Edit difference data
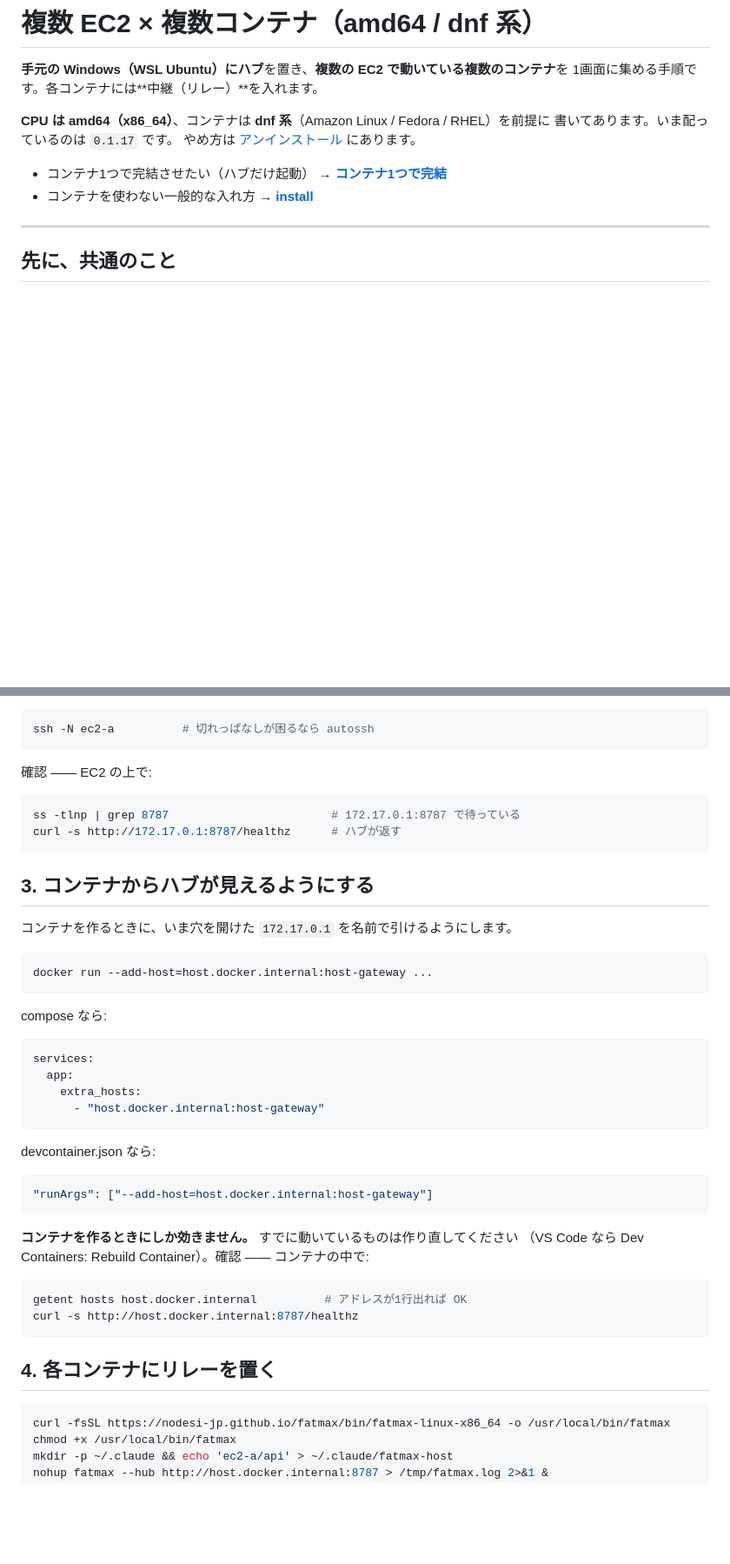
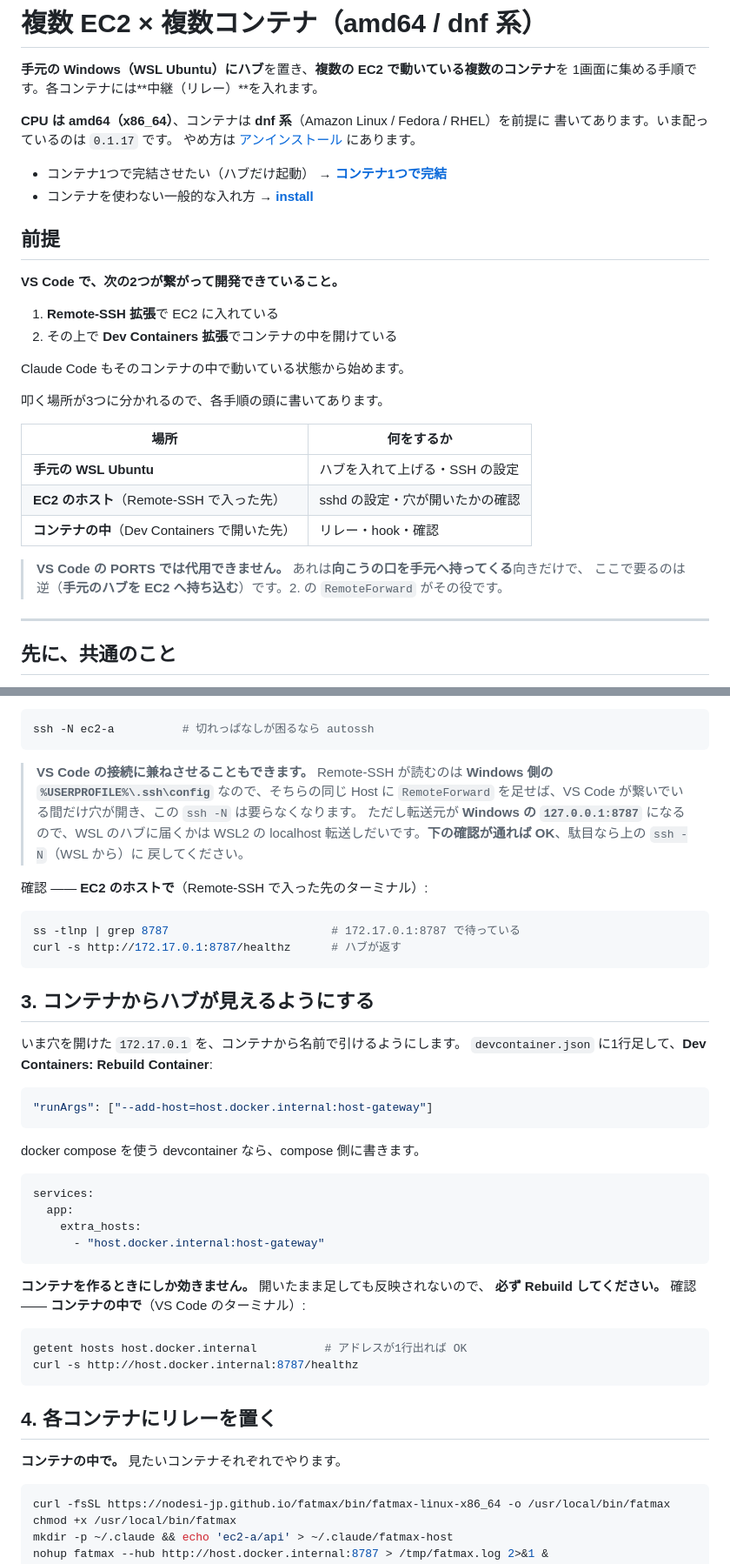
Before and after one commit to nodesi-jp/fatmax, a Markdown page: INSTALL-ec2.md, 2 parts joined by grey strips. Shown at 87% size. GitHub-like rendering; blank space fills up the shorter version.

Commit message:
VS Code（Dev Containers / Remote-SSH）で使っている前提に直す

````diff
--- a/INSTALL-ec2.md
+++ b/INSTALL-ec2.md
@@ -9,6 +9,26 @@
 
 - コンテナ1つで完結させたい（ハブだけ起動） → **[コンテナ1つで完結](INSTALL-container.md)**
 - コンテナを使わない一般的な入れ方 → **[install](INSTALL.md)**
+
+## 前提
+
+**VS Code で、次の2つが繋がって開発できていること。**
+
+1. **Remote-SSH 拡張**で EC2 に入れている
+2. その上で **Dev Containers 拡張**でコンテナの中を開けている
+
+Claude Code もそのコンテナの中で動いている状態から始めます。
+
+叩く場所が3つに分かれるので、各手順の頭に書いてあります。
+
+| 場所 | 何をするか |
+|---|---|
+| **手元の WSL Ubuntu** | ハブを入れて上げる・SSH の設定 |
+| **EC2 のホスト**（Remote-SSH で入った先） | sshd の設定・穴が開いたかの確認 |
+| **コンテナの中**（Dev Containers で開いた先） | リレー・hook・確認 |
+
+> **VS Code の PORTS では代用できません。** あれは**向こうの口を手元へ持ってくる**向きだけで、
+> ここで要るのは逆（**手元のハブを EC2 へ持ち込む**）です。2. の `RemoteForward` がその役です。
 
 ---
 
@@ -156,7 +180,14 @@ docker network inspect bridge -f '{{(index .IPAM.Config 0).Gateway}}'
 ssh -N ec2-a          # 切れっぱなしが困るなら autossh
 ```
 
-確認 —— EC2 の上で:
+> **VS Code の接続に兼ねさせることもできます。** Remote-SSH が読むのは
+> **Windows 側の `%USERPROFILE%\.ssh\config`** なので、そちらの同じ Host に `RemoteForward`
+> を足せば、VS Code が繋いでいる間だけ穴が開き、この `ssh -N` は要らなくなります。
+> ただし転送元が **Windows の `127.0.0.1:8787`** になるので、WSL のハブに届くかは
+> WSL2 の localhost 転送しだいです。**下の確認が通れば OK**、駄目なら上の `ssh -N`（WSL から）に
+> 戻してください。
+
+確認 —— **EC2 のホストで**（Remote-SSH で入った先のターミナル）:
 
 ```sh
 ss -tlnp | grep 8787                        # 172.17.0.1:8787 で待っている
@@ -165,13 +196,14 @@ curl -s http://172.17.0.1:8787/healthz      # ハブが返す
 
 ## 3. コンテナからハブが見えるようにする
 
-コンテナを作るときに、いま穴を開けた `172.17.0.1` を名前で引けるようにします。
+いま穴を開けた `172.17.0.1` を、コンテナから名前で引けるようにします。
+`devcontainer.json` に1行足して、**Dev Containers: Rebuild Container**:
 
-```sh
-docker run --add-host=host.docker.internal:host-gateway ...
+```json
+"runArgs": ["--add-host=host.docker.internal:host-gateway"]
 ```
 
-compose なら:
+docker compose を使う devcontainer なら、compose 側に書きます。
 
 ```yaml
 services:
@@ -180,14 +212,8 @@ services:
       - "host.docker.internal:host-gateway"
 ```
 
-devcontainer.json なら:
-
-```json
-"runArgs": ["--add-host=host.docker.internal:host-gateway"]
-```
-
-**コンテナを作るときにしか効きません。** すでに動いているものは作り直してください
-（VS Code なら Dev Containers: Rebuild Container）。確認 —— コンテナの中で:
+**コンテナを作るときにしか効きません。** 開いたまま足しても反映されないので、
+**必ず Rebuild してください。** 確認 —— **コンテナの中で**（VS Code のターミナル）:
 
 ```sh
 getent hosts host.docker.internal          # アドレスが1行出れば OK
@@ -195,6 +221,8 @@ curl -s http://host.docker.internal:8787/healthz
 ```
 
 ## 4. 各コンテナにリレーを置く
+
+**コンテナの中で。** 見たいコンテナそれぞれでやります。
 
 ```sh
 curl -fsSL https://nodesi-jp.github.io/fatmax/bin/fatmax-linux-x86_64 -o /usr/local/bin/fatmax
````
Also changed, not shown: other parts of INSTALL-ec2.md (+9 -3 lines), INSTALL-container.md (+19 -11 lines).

* EXERCISE DESCRIPTION:
All lines in the records that contain "fatmax" are to be copied and returned.

* ANSWER FOR THE TASK:
Before and after one commit to nodesi-jp/fatmax, a Markdown page: INSTALL-ec2.md, 2 parts joined by grey strips. Shown at 87% size. GitHub-like rendering; blank space fills up the shorter version.
 curl -fsSL https://nodesi-jp.github.io/fatmax/bin/fatmax-linux-x86_64 -o /usr/local/bin/fatmax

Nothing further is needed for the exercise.